— Action item —
Using the records below, write out again exactly the lines that begin at the line containing "to Chege-Joseph08/github-user-lookup, an" and end at the line containing "Also changed, not shown: 1", and no other lines.

** Opening Source data block **

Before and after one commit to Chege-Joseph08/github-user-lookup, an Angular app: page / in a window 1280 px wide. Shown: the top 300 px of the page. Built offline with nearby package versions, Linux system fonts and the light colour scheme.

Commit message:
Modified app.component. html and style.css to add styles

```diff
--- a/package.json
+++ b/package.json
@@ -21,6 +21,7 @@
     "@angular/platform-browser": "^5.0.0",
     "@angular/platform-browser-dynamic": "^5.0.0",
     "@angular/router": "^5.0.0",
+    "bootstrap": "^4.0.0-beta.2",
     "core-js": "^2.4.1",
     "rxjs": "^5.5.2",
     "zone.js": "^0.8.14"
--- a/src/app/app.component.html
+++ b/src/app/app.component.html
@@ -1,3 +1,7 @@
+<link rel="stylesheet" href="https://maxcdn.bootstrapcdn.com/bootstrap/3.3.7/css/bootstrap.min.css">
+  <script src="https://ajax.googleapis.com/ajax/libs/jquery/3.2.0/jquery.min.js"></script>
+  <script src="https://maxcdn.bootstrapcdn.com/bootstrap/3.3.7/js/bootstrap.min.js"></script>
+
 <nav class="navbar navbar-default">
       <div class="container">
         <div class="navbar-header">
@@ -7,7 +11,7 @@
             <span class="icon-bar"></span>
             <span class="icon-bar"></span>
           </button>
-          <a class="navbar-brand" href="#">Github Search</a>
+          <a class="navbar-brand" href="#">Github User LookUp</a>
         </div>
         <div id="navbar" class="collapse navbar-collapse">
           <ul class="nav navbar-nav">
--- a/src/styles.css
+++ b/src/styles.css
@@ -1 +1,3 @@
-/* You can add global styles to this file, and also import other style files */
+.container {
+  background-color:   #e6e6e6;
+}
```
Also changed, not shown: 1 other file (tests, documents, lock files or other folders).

** Closing Source data block **
** Opening Source data block **

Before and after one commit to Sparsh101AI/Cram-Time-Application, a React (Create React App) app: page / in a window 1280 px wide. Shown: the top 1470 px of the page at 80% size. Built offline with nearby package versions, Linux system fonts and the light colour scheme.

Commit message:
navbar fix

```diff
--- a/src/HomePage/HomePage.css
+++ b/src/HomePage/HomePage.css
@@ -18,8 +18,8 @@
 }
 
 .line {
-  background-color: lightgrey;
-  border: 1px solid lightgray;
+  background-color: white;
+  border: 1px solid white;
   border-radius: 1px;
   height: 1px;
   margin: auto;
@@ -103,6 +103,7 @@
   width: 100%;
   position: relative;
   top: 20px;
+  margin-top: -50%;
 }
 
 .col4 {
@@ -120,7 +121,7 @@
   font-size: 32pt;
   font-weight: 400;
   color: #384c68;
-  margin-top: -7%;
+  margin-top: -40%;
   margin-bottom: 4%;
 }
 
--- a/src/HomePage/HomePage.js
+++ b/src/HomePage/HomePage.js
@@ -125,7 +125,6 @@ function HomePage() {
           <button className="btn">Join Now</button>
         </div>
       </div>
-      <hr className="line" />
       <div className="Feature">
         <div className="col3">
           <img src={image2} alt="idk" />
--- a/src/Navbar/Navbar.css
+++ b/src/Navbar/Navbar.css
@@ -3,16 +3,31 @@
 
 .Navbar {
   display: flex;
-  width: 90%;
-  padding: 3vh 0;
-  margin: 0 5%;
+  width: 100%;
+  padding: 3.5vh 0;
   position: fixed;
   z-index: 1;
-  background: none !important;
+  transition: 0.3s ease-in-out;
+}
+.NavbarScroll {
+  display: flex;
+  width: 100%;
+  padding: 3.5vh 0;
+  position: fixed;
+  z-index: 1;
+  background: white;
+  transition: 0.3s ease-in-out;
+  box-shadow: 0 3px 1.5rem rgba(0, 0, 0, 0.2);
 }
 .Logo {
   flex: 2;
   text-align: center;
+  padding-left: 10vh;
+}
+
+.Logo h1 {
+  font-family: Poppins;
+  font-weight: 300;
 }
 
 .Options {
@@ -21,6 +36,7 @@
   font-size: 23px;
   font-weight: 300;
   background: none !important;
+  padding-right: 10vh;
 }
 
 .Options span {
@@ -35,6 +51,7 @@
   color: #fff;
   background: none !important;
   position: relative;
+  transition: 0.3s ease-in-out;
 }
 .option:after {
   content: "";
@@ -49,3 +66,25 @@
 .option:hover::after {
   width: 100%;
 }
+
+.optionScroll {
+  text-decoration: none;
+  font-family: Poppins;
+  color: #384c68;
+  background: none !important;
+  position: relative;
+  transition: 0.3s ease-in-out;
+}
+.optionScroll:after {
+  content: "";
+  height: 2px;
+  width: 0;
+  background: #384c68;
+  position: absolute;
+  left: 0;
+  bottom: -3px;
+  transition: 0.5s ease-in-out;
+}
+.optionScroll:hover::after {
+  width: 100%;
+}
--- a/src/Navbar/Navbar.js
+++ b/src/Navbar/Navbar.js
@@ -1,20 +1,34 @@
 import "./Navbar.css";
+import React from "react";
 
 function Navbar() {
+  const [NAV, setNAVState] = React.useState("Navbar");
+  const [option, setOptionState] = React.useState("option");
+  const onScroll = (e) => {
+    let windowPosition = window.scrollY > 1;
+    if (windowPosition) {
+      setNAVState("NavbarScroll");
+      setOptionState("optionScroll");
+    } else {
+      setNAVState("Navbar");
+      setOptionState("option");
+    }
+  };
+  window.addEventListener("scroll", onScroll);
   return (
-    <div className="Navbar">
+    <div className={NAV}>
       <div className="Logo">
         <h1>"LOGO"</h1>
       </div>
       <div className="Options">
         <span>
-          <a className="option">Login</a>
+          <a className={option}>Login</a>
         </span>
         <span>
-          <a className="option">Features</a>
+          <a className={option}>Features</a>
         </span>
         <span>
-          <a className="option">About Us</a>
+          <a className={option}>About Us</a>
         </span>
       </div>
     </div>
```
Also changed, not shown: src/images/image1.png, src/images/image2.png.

** Closing Source data block **
** Opening Source data block **

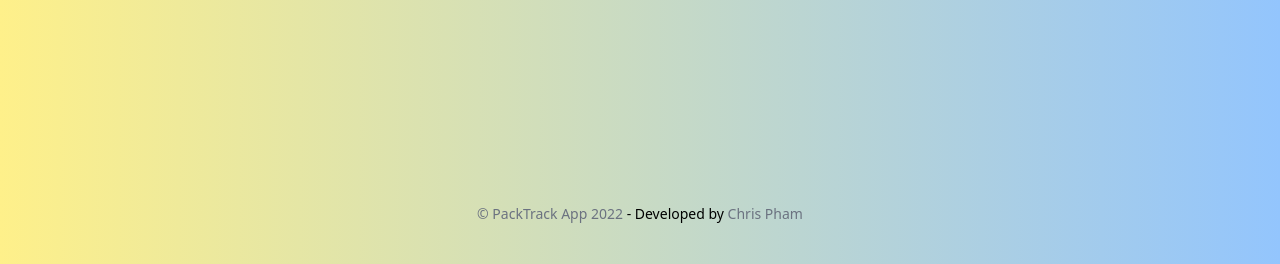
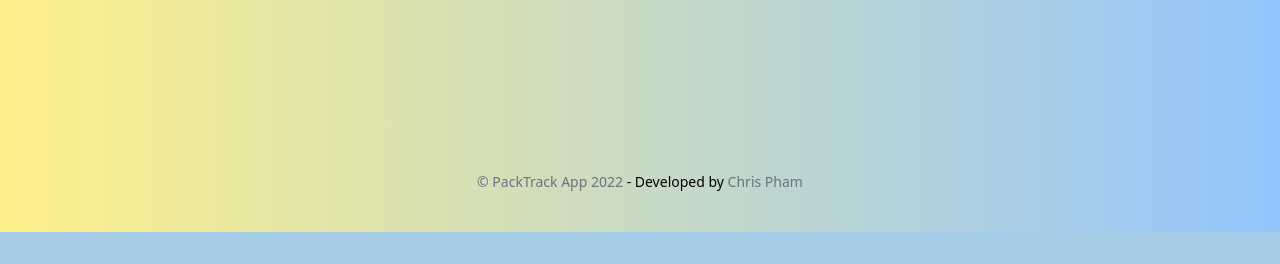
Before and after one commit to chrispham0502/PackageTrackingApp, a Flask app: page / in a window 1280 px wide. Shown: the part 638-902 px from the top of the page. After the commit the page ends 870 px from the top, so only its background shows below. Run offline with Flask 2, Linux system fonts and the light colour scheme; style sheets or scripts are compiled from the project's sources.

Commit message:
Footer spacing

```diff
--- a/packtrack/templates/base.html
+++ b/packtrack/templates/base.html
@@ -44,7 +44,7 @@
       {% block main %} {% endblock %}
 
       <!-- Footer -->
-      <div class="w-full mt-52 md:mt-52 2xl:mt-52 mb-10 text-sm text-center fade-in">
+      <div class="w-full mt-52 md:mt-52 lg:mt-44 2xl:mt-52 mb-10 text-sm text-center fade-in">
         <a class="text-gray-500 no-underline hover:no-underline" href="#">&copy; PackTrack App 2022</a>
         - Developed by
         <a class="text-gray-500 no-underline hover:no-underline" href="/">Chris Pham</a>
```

** Closing Source data block **

— Response to the exercise —
Before and after one commit to Chege-Joseph08/github-user-lookup, an Angular app: page / in a window 1280 px wide. Shown: the top 300 px of the page. Built offline with nearby package versions, Linux system fonts and the light colour scheme.

Commit message:
Modified app.component. html and style.css to add styles

```diff
--- a/package.json
+++ b/package.json
@@ -21,6 +21,7 @@
     "@angular/platform-browser": "^5.0.0",
     "@angular/platform-browser-dynamic": "^5.0.0",
     "@angular/router": "^5.0.0",
+    "bootstrap": "^4.0.0-beta.2",
     "core-js": "^2.4.1",
     "rxjs": "^5.5.2",
     "zone.js": "^0.8.14"
--- a/src/app/app.component.html
+++ b/src/app/app.component.html
@@ -1,3 +1,7 @@
+<link rel="stylesheet" href="https://maxcdn.bootstrapcdn.com/bootstrap/3.3.7/css/bootstrap.min.css">
+  <script src="https://ajax.googleapis.com/ajax/libs/jquery/3.2.0/jquery.min.js"></script>
+  <script src="https://maxcdn.bootstrapcdn.com/bootstrap/3.3.7/js/bootstrap.min.js"></script>
+
 <nav class="navbar navbar-default">
       <div class="container">
         <div class="navbar-header">
@@ -7,7 +11,7 @@
             <span class="icon-bar"></span>
             <span class="icon-bar"></span>
           </button>
-          <a class="navbar-brand" href="#">Github Search</a>
+          <a class="navbar-brand" href="#">Github User LookUp</a>
         </div>
         <div id="navbar" class="collapse navbar-collapse">
           <ul class="nav navbar-nav">
--- a/src/styles.css
+++ b/src/styles.css
@@ -1 +1,3 @@
-/* You can add global styles to this file, and also import other style files */
+.container {
+  background-color:   #e6e6e6;
+}
```
Also changed, not shown: 1 other file (tests, documents, lock files or other folders).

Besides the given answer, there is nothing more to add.